So although a renewed Shiite messianism does create some cause for concern about the potential uses of an Iranian bomb — in particular because it suggests that Ahmadinejad may be more a utopian than a realist — it is almost certainly a mistake to anticipate that Iran would use its nuclear power in a way that would provoke large-scale retaliation and assured self-destruction. Iranian leaders have been more than ready to sacrifice their own citizens in large numbers. During the Iran-Iraq war, major efforts went into recruiting young boys to the Basij militias, which were then sent to the front lines on what were essentially suicide missions. Religion played the central part in motivating the teenage soldiers, and it is reasonable to believe that religion helped salve the consciences of those who ordered these children into battle. Yet even this discounting of the value of human life — in a war started by Saddam Hussein, not by Iran — fell short of voluntarily putting an entire nation at risk. Ahmadinejad surely understands the consequences of using a nuclear bomb, and Shiite Islam, even in its messianic incarnation, still falls short of inviting nuclear retaliation and engendering collective suicide.
But at the same time, Ahmadinejad has emphasized Iran’s pan-Islamic aspirations to act on behalf of Muslims everywhere. An emerging nuclear power needs friends. Right now Iran wants to reduce, not promote, division between Sunnis and Shiites — and promoting broader “Islamic” interests by going after Israel is one way to lessen Sunni fears about Iran’s rise. Ahmadinejad has put his money where his mouth is, providing Hezbollah with medium-range missiles — though apparently not chemical warheads — to use against Israel. The nationalist language he has sometimes used at home may be a cover for sincerely held pan-Islamic ends — a version of the old revolutionary strategy of making nationalist claims in order to attract the support of those fellow Iranians who do not respond well to Islamist ideology. That it is convenient for Iran to emphasize Islamic unity does not mean that at least some of its leaders do not believe in it as a motivating goal.

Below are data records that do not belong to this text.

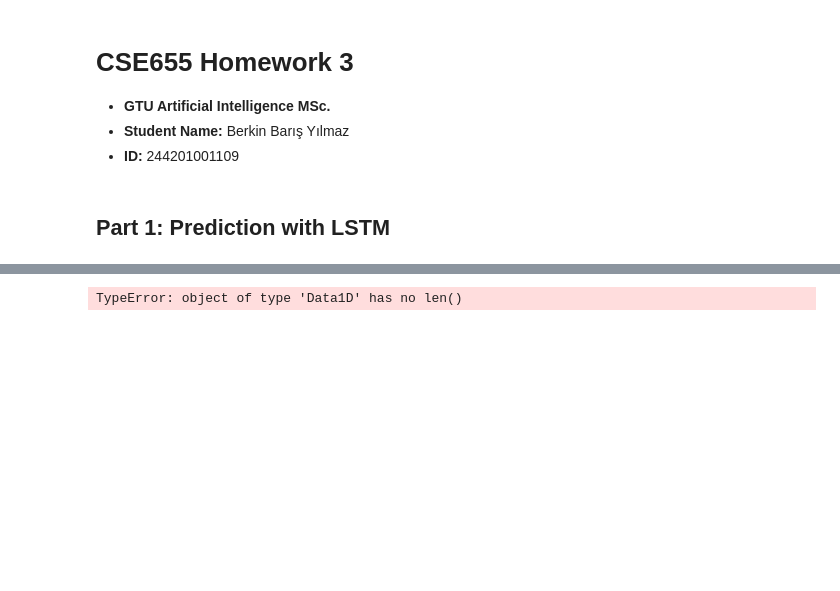
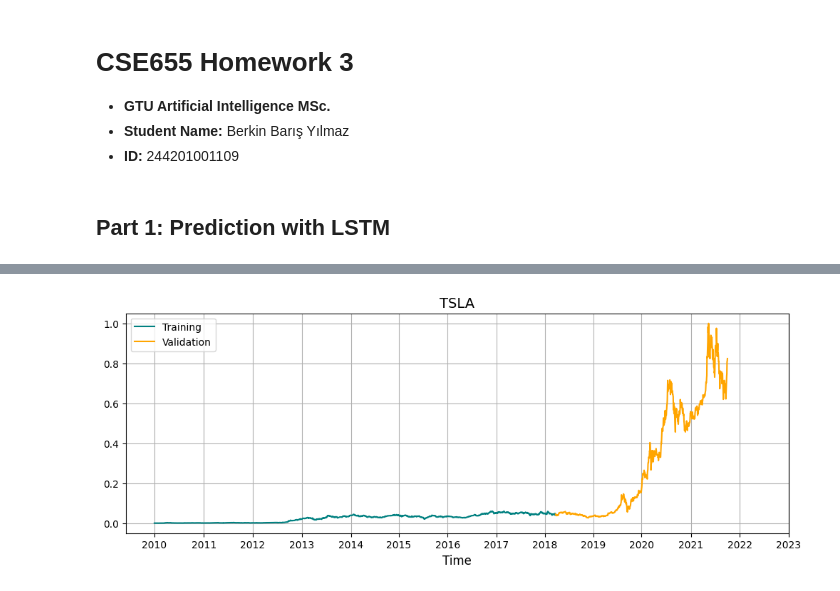
Before and after one commit to Berkin99/DeepLearning, a Jupyter notebook: Homework3/src/Homework3_244201001109_Yilmaz_Berkin.ipynb, the cells around one changed output, grey strips where cells are left out. Saved outputs shown, nothing was run; the diff lists cells and outputs as text; code cells hidden in the pictures; blank space fills up the shorter version.

```diff
--- a/Homework3/src/Homework3_244201001109_Yilmaz_Berkin.ipynb
+++ b/Homework3/src/Homework3_244201001109_Yilmaz_Berkin.ipynb
@@ -90,14 +90,26 @@ def sequencer(data, interval=10):
         Y.append(data[i + interval])
     return np.array(X), np.array(Y)
 # %%
-interval = 20
-data = tsla["Close"].normalized()
+interval = 40
+data = np.array(tsla["Close"].normalized()).T
 
 X, Y = sequencer(data, interval)
 
 # Training & Validation sets (%70 train, %30 validation)
 split_index = int(0.7 * len(X))
 X_train, X_val = X[:split_index], X[split_index:]
-y_train, y_val = Y[:split_index], Y[split_index:]
+Y_train, Y_val = Y[:split_index], Y[split_index:]
-# %% [output]
-TypeError: object of type 'Data1D' has no len()
+# %%
+plt.figure(figsize=(12, 4))
+plt.plot(range(len(Y_train)), Y_train, label="Training", color="teal")
+plt.plot(range(len(Y_train), len(Y_train) + len(Y_val)), Y_val, label="Validation", color="orange")
+
+plt.title("TSLA", fontsize=14)
+plt.xlabel("Time", fontsize=12)
+
+plt.xticks(xticks_positions, unique_years)
+plt.legend()
+plt.grid(True)
+plt.show()
+# %% [output]
+[figure, added]
```
Also changed, not shown: parts of 11 cells of this notebook, 2 other files.
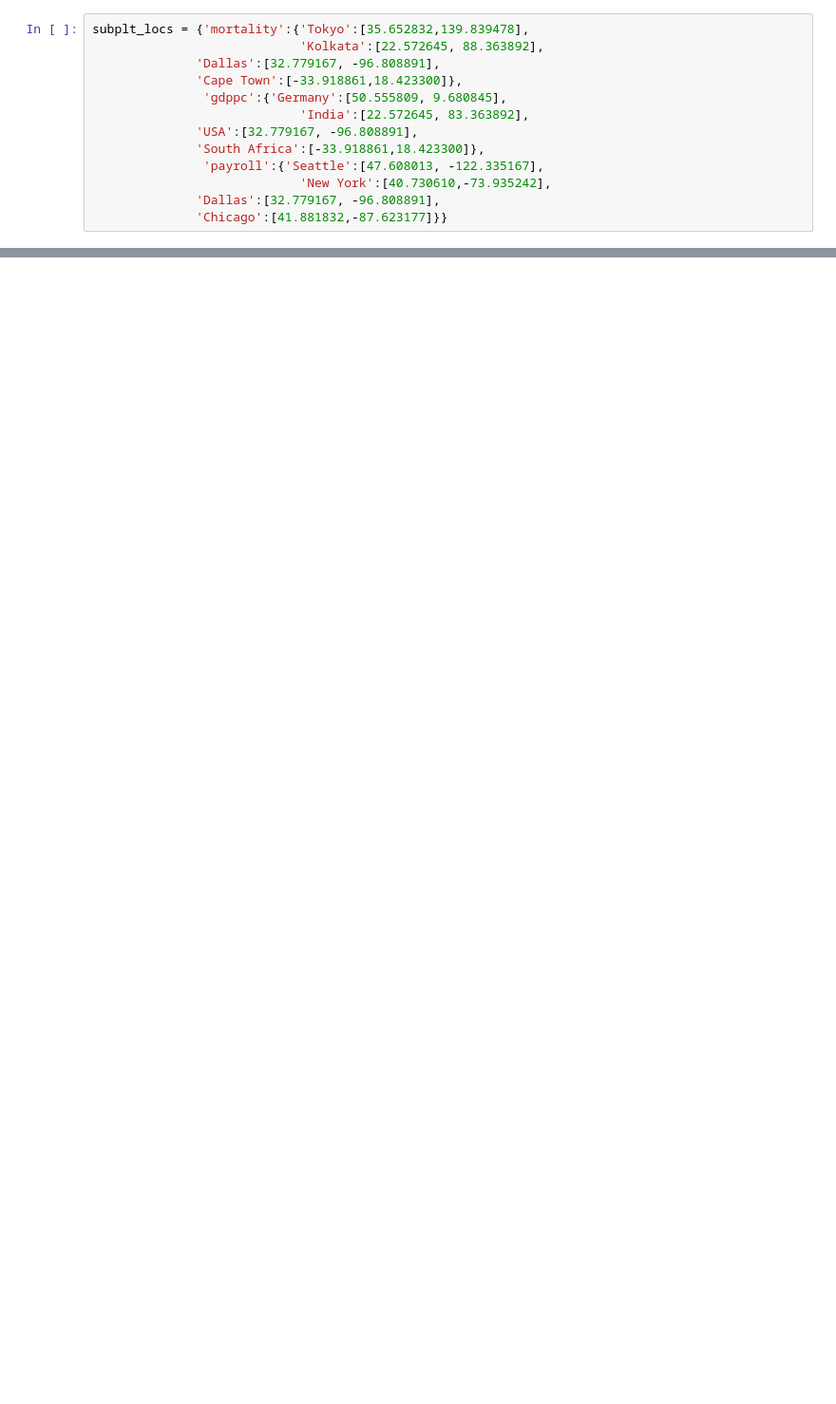
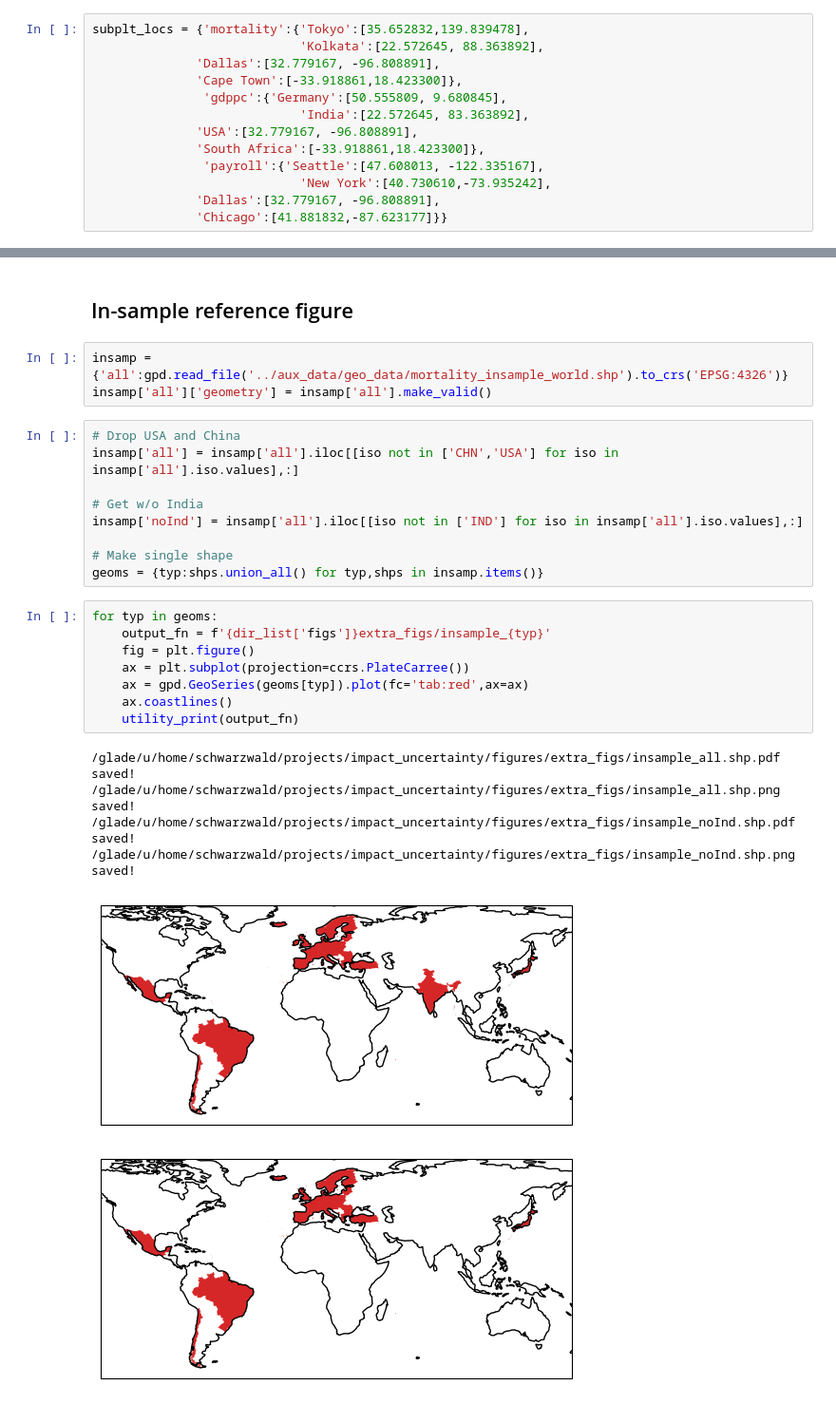
Before and after one commit to ks905383/impact_uncertainty, a Jupyter notebook: code/4-fig_domuncert.ipynb, the cells around one changed output, grey strips where cells are left out. Shown at 95% size. Cells and saved outputs as stored; diff of their text form; blank space fills up the shorter version.

```diff
--- a/code/4-fig_domuncert.ipynb
+++ b/code/4-fig_domuncert.ipynb
@@ -699,0 +762,29 @@ def stacked_plot(plot_data,ax = None,
+# %% [markdown]
+## In-sample reference figure
+# %%
+insamp = {'all':gpd.read_file('../aux_data/geo_data/mortality_insample_world.shp').to_crs('EPSG:4326')}
+insamp['all']['geometry'] = insamp['all'].make_valid()
+# %%
+# Drop USA and China
+insamp['all'] = insamp['all'].iloc[[iso not in ['CHN','USA'] for iso in insamp['all'].iso.values],:]
+
+# Get w/o India
+insamp['noInd'] = insamp['all'].iloc[[iso not in ['IND'] for iso in insamp['all'].iso.values],:]
+
+# Make single shape
+geoms = {typ:shps.union_all() for typ,shps in insamp.items()}
+# %%
+for typ in geoms:
+    output_fn = f'{dir_list['figs']}extra_figs/insample_{typ}'
+    fig = plt.figure()
+    ax = plt.subplot(projection=ccrs.PlateCarree())
+    ax = gpd.GeoSeries(geoms[typ]).plot(fc='tab:red',ax=ax)
+    ax.coastlines()
+    utility_print(output_fn)
+# %% [output]
+/glade/u/home/schwarzwald/projects/impact_uncertainty/figures/extra_figs/insample_all.shp.pdf saved!
+/glade/u/home/schwarzwald/projects/impact_uncertainty/figures/extra_figs/insample_all.shp.png saved!
+/glade/u/home/schwarzwald/projects/impact_uncertainty/figures/extra_figs/insample_noInd.shp.pdf saved!
+/glade/u/home/schwarzwald/projects/impact_uncertainty/figures/extra_figs/insample_noInd.shp.png saved!
+[figure, added]
+[figure, added]
```
Also changed, not shown: parts of 18 cells of this notebook, 26 other files.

But geopolitics is not the only reason Sunni Arab leaders are rattled by the prospect of a nuclear Iran. They also seem to be worried that the Iranians might actually use nuclear weapons if they get them. A nuclear attack on Israel would engulf the whole region. But that is not the only danger: Sunnis in Saudi Arabia and elsewhere fear that the Iranians might just use a nuclear bomb against them. Even as Iran’s defiance of the United States and Israel wins support among some Sunnis, extremist Sunnis have been engaging in the act of takfir, condemning all Shiites as infidels. On the ground in Iraq, Sunni takfiris are putting this theory into practice, aiming at Shiite civilians and killing them indiscriminately. Shiite militias have been responding in kind, and massacres of Sunni civilians are no longer isolated events.Adding the nuclear ingredient to this volatile mix will certainly produce an arms race. If Iran is going to get the bomb, its neighbors will have no choice but to keep up. North Korea, now protected by its own bomb, has threatened proliferation — and in the Middle East it would find a number of willing buyers. Small principalities with huge U.S. Air Force bases, like Qatar, might choose to rely on an American protective umbrella. But Saudi Arabia, which has always seen Iran as a threatening competitor, will not be willing to place its nuclear security entirely in American hands. Once the Saudis are in the hunt, Egypt will need nuclear weapons to keep it from becoming irrelevant to the regional power balance — and sure enough, last month Gamal Mubarak, President Mubarak’s son and Egypt’s heir apparent, very publicly announced that Egypt should pursue a nuclear program.